In the Exeter Flying Post for the tenth of August 1814 was reported the hanging of William Vincent, a smuggler who, with other smugglers, had murdered an exciseman. The murder had taken place nine years before on the beach near Churston Ferrers. The exciseman was called Thomas Wills. The news of William Vincent’s grisly execution must have made chilling reading for the many in Lympstone and Kenton and elsewhere on the Estuary who were working hand in glove with the free traders of the coast ferrying the contraband goods across the Exe on their way up country.
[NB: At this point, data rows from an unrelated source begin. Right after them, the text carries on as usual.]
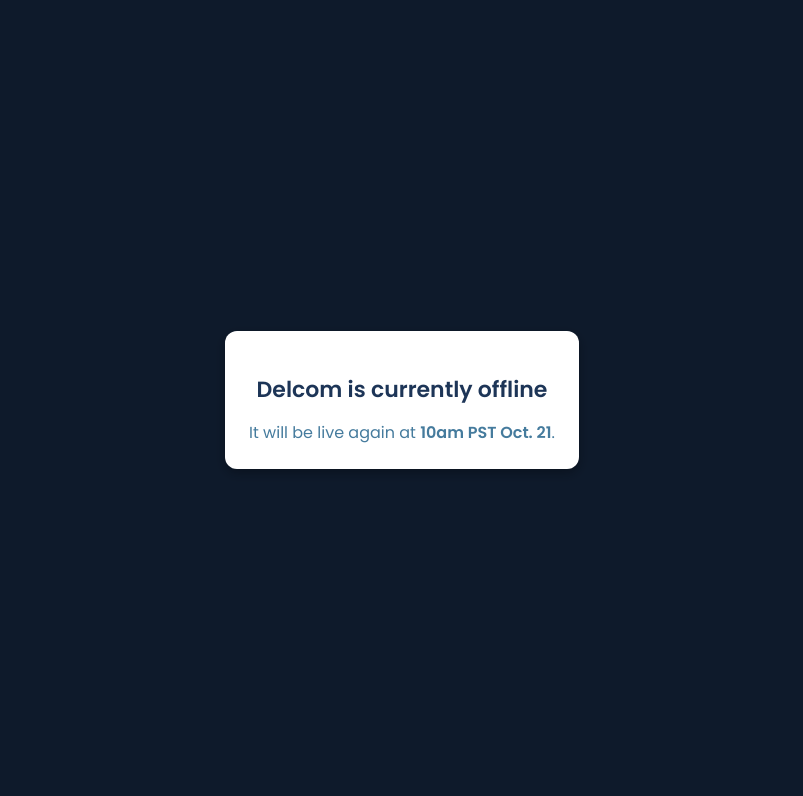
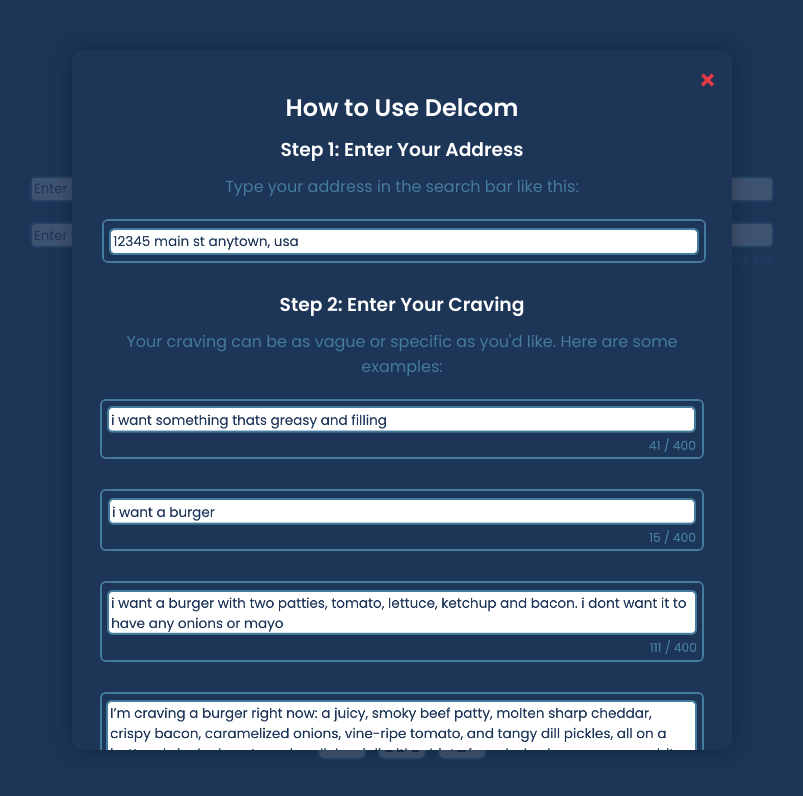
Before and after one commit to williamnyman/delcom, a React (Vite) app in the folder delcom_frontend/: page / in a window 1280 px wide. Shown: the top 796 px of the page, without its empty margins (238-1041 px from the left). Built offline with nearby package versions, Linux system fonts and the light colour scheme.

Commit message:
commented out offline stuff, website back live

```diff
--- a/delcom_frontend/src/pages/HomePage.tsx
+++ b/delcom_frontend/src/pages/HomePage.tsx
@@ -34,7 +34,7 @@
     }
   };
 
-  return <OfflinePopup />;
+  //return <OfflinePopup />;
 
   return (
     <div className="page-container">
```
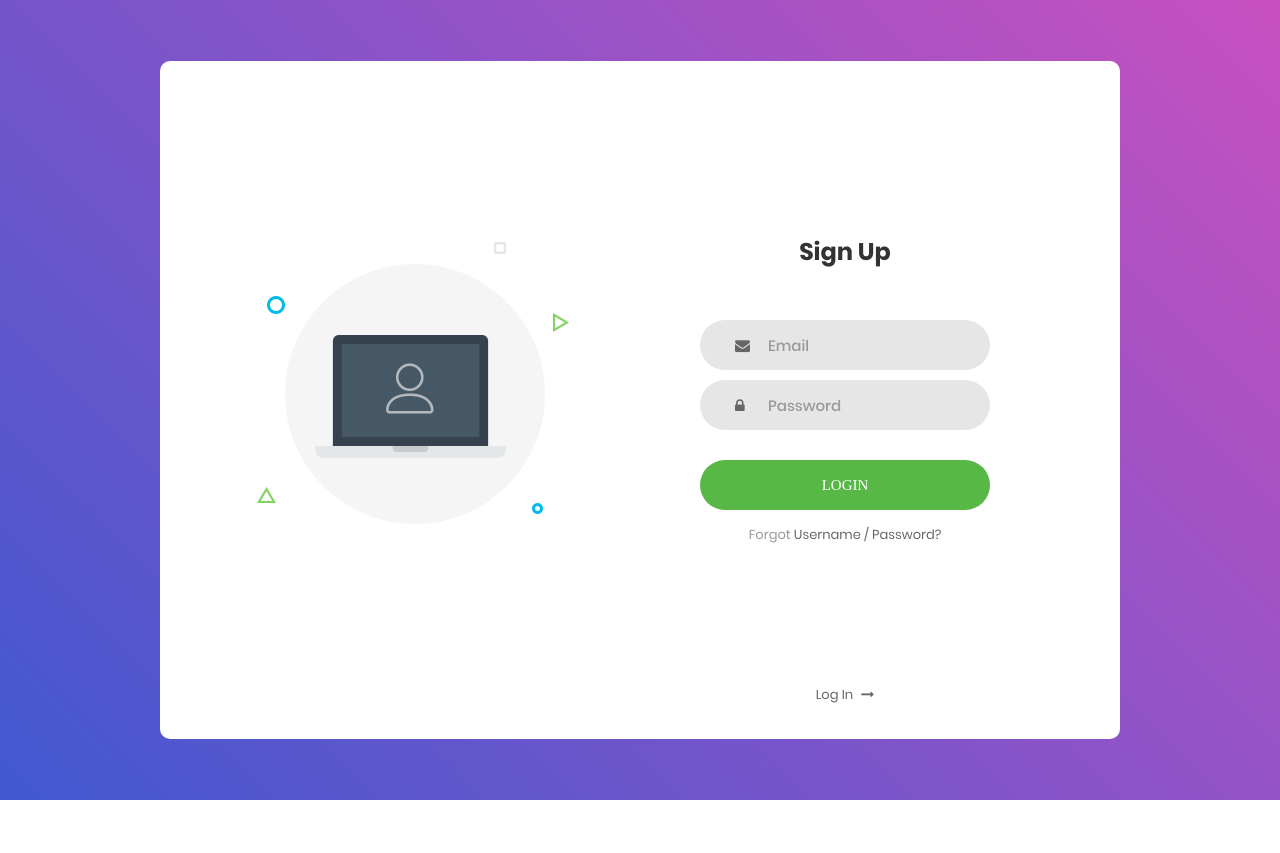
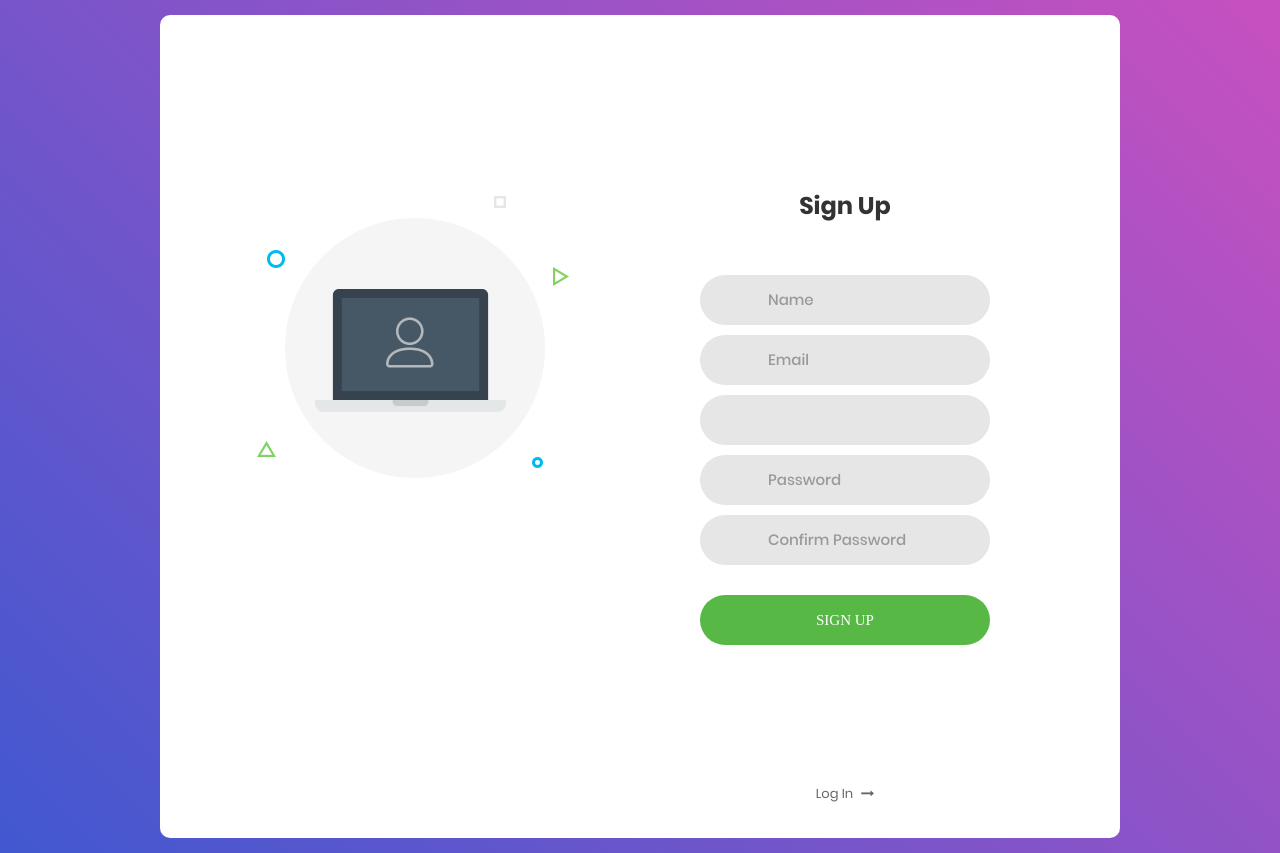
Before and after one commit to juniorrestituyo/user-auth-system, a Django app: page /signup/ in a window 1280 px wide. Before the commit the page ends 800 px from the top, so only its background shows below. Run offline with Django 4.2, Linux system fonts and the light colour scheme; some libraries are stand-ins or nearby versions; some web fonts are replaced.

Commit message:
working with sign up

```diff
--- a/templates/index.html
+++ b/templates/index.html
@@ -41,35 +41,17 @@
 						Sign Up
 					</span>
 
-					<div class="wrap-input100 validate-input" data-validate = "Valid email is required: ex@abc.xyz">
-						<input class="input100" type="text" name="email" placeholder="Email">
+					{% for field in form %}
+					<div class="wrap-input100 validate-input">
+						{{field}}
 						<span class="focus-input100"></span>
-						<span class="symbol-input100">
-							<i class="fa fa-envelope" aria-hidden="true"></i>
-						</span>
 					</div>
-
-					<div class="wrap-input100 validate-input" data-validate = "Password is required">
-						<input class="input100" type="password" name="pass" placeholder="Password">
-						<span class="focus-input100"></span>
-						<span class="symbol-input100">
-							<i class="fa fa-lock" aria-hidden="true"></i>
-						</span>
-					</div>
+					{% endfor %}
 
 					<div class="container-login100-form-btn">
 						<button class="login100-form-btn">
-							Login
+							Sign Up
 						</button>
-					</div>
-
-					<div class="text-center p-t-12">
-						<span class="txt1">
-							Forgot
-						</span>
-						<a class="txt2" href="#">
-							Username / Password?
-						</a>
 					</div>
 
 					<div class="text-center p-t-136">
@@ -86,8 +68,8 @@
 						Login
 					</span>
 
-					<div class="wrap-input100 validate-input" data-validate = "Valid email is required: ex@abc.xyz">
-						<input class="input100" type="text" name="username" placeholder="Email or Username">
+					<div class="wrap-input100 validate-input" data-validate = "Valid username is required: ex@abc.xyz">
+						<input class="input100" type="text" name="username" placeholder="Username">
 						<span class="focus-input100"></span>
 						<span class="symbol-input100">
 							<i class="fa fa-envelope" aria-hidden="true"></i>
--- /dev/null
+++ b/user/forms.py
@@ -0,0 +1,18 @@
+from django.contrib.auth.forms import UserCreationForm
+from django.contrib.auth.models import User
+from .models import Profile
+
+
+class CustomUserCreationForm(UserCreationForm):
+    class Meta:
+        model = User
+        fields = ["first_name", "email", 'username', 'password1', 'password2']
+
+    def __init__(self, *args, **kwargs):
+        super().__init__(*args, **kwargs)
+
+        self.fields["first_name"].widget.attrs.update({'class': 'input100', 'placeholder': 'Name'})
+        self.fields["email"].widget.attrs.update({'class': 'input100', 'placeholder': 'Email'})
+        self.fields["username"].widget.attrs.update({'class': 'input100', 'placeholder': 'Username'})
+        self.fields["password1"].widget.attrs.update({'class': 'input100', 'placeholder': 'Password'})
+        self.fields["password2"].widget.attrs.update({'class': 'input100', 'placeholder': 'Confirm Password'})
--- a/user/views.py
+++ b/user/views.py
@@ -3,7 +3,9 @@
 from django.contrib.auth.decorators import login_required
 from django.contrib import messages
 from django.contrib.auth.models import User
+
 from .models import Profile
+from .forms import CustomUserCreationForm
 
 
 def loginUser(request):
@@ -43,6 +45,8 @@
 
 def signup(request):
     page = 'signup'
+    form = CustomUserCreationForm()
 
-    context = {'page': page}
+
+    context = {'page': page, 'form': form}
     return render(request, 'index.html', context)
```
Also changed, not shown: db.sqlite3, user/signals.py (added).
The evidence against William Vincent was strong enough for him to be found guilty at the Exeter Assizes and he was sentenced to be hung by the neck at the Devon Gaol Drop on Saturday the third of August. The prisoner, however, had a knife with which, very early in the morning of the fatal day, he tried to cut his own throat, “but not so effectually as to deprive him of existence.” He was carried to the execution platform on a bed and with not much life left in him. When the hangman turned him off, “the blood gushed from his wound, flowing over his body and arms which rendered it a most shocking sight to the spectators.” After his bleeding corpse had dangled for the prescribed time it was taken to the Devon and Exeter Hospital for dissection.
The parson sighed, put down his paper and reached for the brandy.